# Lower and upper bounds of the parameters, i.e [0, 1]
lb <- rep(0, ncol(X))
ub <- rep(1, ncol(X))
# And solve:
lsqlincon(X, Y, Aeq= Aeq, beq= beq, lb= lb, ub= ub)
 0.1583139 0.3304708 0.5112153
Same results as Elvis's:
Rinv <- solve(chol(t(X) %*% X));
C <- cbind(rep(1,3), diag(3))
b <- c(1,rep(0,3))
d <- t(Y) %*% X
solve.QP(Dmat = Rinv, factorized = TRUE, dvec = d, Amat = C, bvec = b, meq = 1)$solution
EDIT To try to address gung's comment here's some explanation. sqlincon emulates matlab's lsqlin which has a nice help page. Here's the relevant bits with some (minor) edits of mine:
X Multiplier matrix, specified as a matrix of doubles. C represents the multiplier of the solution x in the expression C*x - Y. C is M-by-N, where M is the number of equations, and N is the number of elements of x.
Y Constant vector, specified as a vector of doubles. Y represents the additive constant term in the expression C*x - Y. Y is M-by-1, where M is the number of equations.
Aeq: Linear equality constraint matrix, specified as a matrix of doubles. Aeq represents the linear coefficients in the constraints Aeq*x = beq. Aeq has size Meq-by-N, where Meq is the number of constraints and N is the number of elements of x
beq Linear equality constraint vector, specified as a vector of doubles. beq represents the constant vector in the constraints Aeq*x = beq. beq has length Meq, where Aeq is Meq-by-N.
lb Lower bounds, specified as a vector of doubles. lb represents the lower bounds elementwise in lb ≤ x ≤ ub.

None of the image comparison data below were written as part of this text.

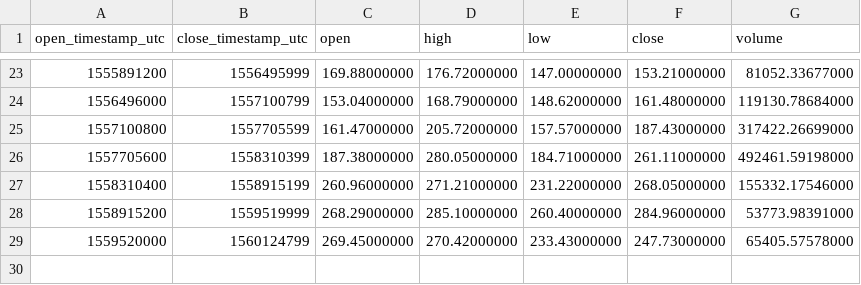
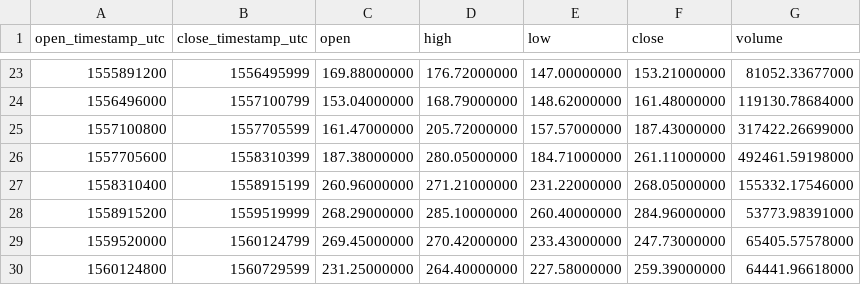
Before and after one commit to cryptobigbro/binance-ETHPAX, a CSV file: binance-ETHPAX-1w.csv, drawn as a sheet; only a part is shown, gaps mark what is left out.

```diff
--- a/binance-ETHPAX-1w.csv
+++ b/binance-ETHPAX-1w.csv
@@ -29 +29,2 @@ open_timestamp_utc,close_timestamp_utc,open,high,low,close,volume
 1559520000,1560124799,269.45000000,270.42000000,233.43000000,247.73000000,65405.57578000
+1560124800,1560729599,231.25000000,264.40000000,227.58000000,259.39000000,64441.96618000
```
Also changed, not shown: binance-ETHPAX-1d.csv, binance-ETHPAX-1h.csv.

ub Upper bounds, specified as a vector of doubles. ub represents the upper bounds elementwise in lb ≤ x ≤ ub.